In her Summer 2011 article in History News Rainey Tisdale asks, “Do History Museums Still Need Objects?“. David Crosson offers the following reply. We encourage you to share your thoughts, questions and feedback as well.
The question, “Do history museums still need artifacts?” is the wrong one. The issue is not one of resources or means, but one of fundamental values. Are we here to serve the stuff or the people? I vote for people. Before we are curators or conservators or librarians or even directors, we are public servants. So, let’s start the inquiry at a different point. How does society benefit from understanding our collective experience over time? (And please don’t offer the hokum about avoiding the mistakes of the past.) How can museums contribute to that exploration? Don’t just defend our role, define it. Then, and only then, what is the role of artifacts in accomplishing museums’ defined role? That sequence of questioning suggests that artifacts are tools, means to ends, not ends in themselves.
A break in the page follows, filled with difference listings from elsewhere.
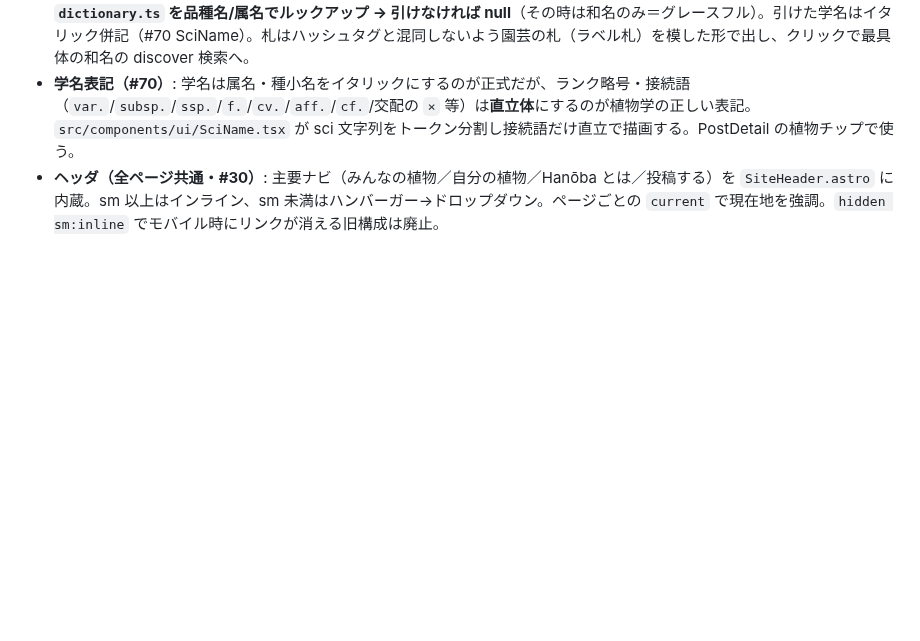
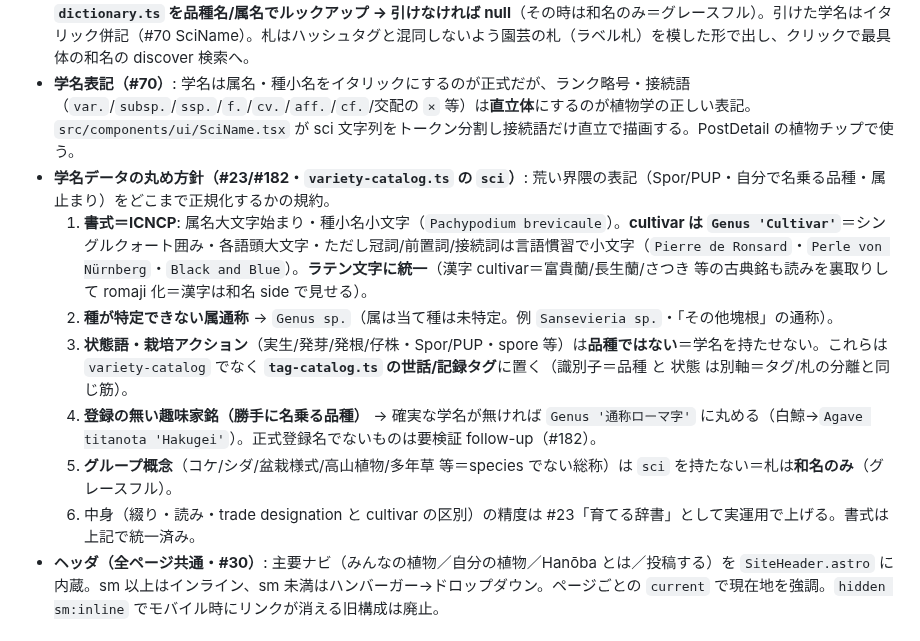
Before and after one commit to kako-jun/hanoba, a Markdown page: DESIGN.md, the part around the change. Drawn GitHub-style; blank space fills up the shorter version.

Commit message:
docs(design): 学名データの丸め方針（sp.=種未特定/状態語は記録タグで学名なし/勝手な銘は Genus '銘'/グループ概念は和名のみ）を §4 に明文化 (#182)

```diff
--- a/DESIGN.md
+++ b/DESIGN.md
@@ -54,6 +54,13 @@ Instagram より早く・かんたんに、文章を添えて植物を見せる
 - **プロフィール編集（#35 Piece3・#104）**: `/me` では **アカウント（ハンドルネーム＋変更/アカウント変更）と `ProfileEditor` を1枚のプロフィールカードに統合**する（`AccountName bare` ＋ `ProfileEditor bare` を MyGrid が1つの glass カードに内包）。ハンドルネーム変更がプロフィール内に収まり、操作ボタンは名前の下段に縦並び（モバイルで窮屈・はみ出さない）。`ProfileEditor` で**アイコン（nostr.build アップロード／URL貼付／削除）・自己紹介・複数サイト（追加/削除/並べ替え）**を編集。これで hanoba ネイティブ利用者の投稿にも著者ヘッダ（アバター/リンク）が付く。**kind:0 は replaceable** なので保存は name＋picture＋about＋websites の**全体**を publish する（`client.saveProfile`・部分更新で他項目を消さない。名前だけ変える `saveDisplayName` も付加項目をマージして載せ直す）。初期値はローカル控え（`getProfileExtra`）＋ relay の自分の kind:0（`fetchMyProfileResilient`・bounded retry）で空欄補完し、他デバイス設定も引き継ぐ。relay から非空を掴めたら**ローカル控えにも書き戻す**（表示だけ回復して控えが空のまま残ると、名前変更時の `saveDisplayName` が `websites:[]` で relay の正本を潰す＝#93 の clobber を防ぐ。`mergeProfileExtra` はローカル非空を優先）。名前は AccountName 側で設定（未設定なら保存を促す）。
 - **投稿詳細（拡大モーダル）**: 写真は**元の比率のまま**見せる（クロップしない・他者著作の改変回避 #61）。複数写真は **←→ボタン／キーボード矢印／タッチスワイプ（左右）**で切り替える（#184・`photoIndex`・端は wrap・純関数 `src/lib/feed/carousel.ts` を全経路で共有。スワイプは水平優位＋しきい値40pxで縦スクロールと競合させない）。hanoba 自前投稿は 1:1 出力なので正方形に、他クライアントの非正方形はその比率で表示。flex 列の中で `flex-shrink` に潰されて横長化しないよう写真枠に **`shrink-0`** を付け、自然な高さを確保する（#108）＋著者（アイコン＋名前＋サイトリンク）＋一言＋認識植物＋反応。**本文は #タグ を除いて表示**（`stripHashtags`・タグはチップに出すのでフィードカードと挙動を揃える＝二重表示しない・#43）。**植物の「札」（鉢の名前・#182/#23）は `buildFuda(post.hashtags, catalog)`** で組む＝`variety-catalog` の階層（カテゴリ→属→品種）から **学名（フォーマル）＋最も有名な和名を並べた1枚**にする（#23 学名統一。例 _Pachypodium brevicaule_ ＋「ブレビカウレ」）。`Fuda` は `{key, name(和名), sci(学名 or null)}`。和名は最も具体的な著名表記＝品種名 or 属名（**属に品種があれば属単独札は畳む**・カテゴリと**非 pickable 見出し属（原種/その他塊根 等）は札にしない**＝見出し語を name に出さない）。タグは全階層だが札は具体1つ＝別概念（#181）。catalog はモーダル展開時に**動的 import**（初期フィードバンドルに載せない）。学名 sci は **catalog の `variety.sci` を最優先 → `dictionary.ts` を品種名/属名でルックアップ → 引けなければ null**（その時は和名のみ＝グレースフル）。引けた学名はイタリック併記（#70 SciName）。札はハッシュタグと混同しないよう園芸の札（ラベル札）を模した形で出し、クリックで最具体の和名の discover 検索へ。
 - **学名表記（#70）**: 学名は属名・種小名をイタリックにするのが正式だが、ランク略号・接続語（`var.`/`subsp.`/`ssp.`/`f.`/`cv.`/`aff.`/`cf.`/交配の `×` 等）は**直立体**にするのが植物学の正しい表記。`src/components/ui/SciName.tsx` が sci 文字列をトークン分割し接続語だけ直立で描画する。PostDetail の植物チップで使う。
+- **学名データの丸め方針（#23/#182・`variety-catalog.ts` の `sci`）**: 荒い界隈の表記（Spor/PUP・自分で名乗る品種・属止まり）をどこまで正規化するかの規約。
+  1. **書式＝ICNCP**: 属名大文字始まり・種小名小文字（`Pachypodium brevicaule`）。**cultivar は `Genus 'Cultivar'`**＝シングルクォート囲み・各語頭大文字・ただし冠詞/前置詞/接続詞は言語慣習で小文字（`Pierre de Ronsard`・`Perle von Nürnberg`・`Black and Blue`）。**ラテン文字に統一**（漢字 cultivar＝富貴蘭/長生蘭/さつき 等の古典銘も読みを裏取りして romaji 化＝漢字は和名 side で見せる）。
+  2. **種が特定できない属通称** → `Genus sp.`（属は当て種は未特定。例 `Sansevieria sp.`・「その他塊根」の通称）。
+  3. **状態語・栽培アクション**（実生/発芽/発根/仔株・Spor/PUP・spore 等）は**品種ではない**＝学名を持たせない。これらは `variety-catalog` でなく **`tag-catalog.ts` の世話/記録タグ**に置く（識別子＝品種 と 状態 は別軸＝タグ/札の分離と同じ筋）。
+  4. **登録の無い趣味家銘（勝手に名乗る品種）** → 確実な学名が無ければ `Genus '通称ローマ字'` に丸める（白鯨→`Agave titanota 'Hakugei'`）。正式登録名でないものは要検証 follow-up（#182）。
+  5. **グループ概念**（コケ/シダ/盆栽様式/高山植物/多年草 等＝species でない総称）は `sci` を持たない＝札は**和名のみ**（グレースフル）。
+  6. 中身（綴り・読み・trade designation と cultivar の区別）の精度は #23「育てる辞書」として実運用で上げる。書式は上記で統一済み。
 - **ヘッダ（全ページ共通・#30）**: 主要ナビ（みんなの植物／自分の植物／Hanōba とは／投稿する）を `SiteHeader.astro` に内蔵。sm 以上はインライン、sm 未満はハンバーガー→ドロップダウン。ページごとの `current` で現在地を強調。`hidden sm:inline` でモバイル時にリンクが消える旧構成は廃止。
 
 ## 5. デザインシステム ── 「夜の温室／大人のコレクター部屋」
```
Unfortunately, those questions seldom are raised in our professional training programs, not shared among our peers, and not supported by our various statements of professional ethics. Professional training must re-prioritize loyalty to the end—public service, if you will—over the means (the artifact). After thirty years of emersion in discussions around professional ethics, I find it appalling that no statement of which I am aware even hints that it might be unethical to horde collections that the public may never have the opportunity to see. Finally, we desperately need to accept access, utility, and public accountability as professional obligations equal to, and inseparable from, care, conservation, and scholarship.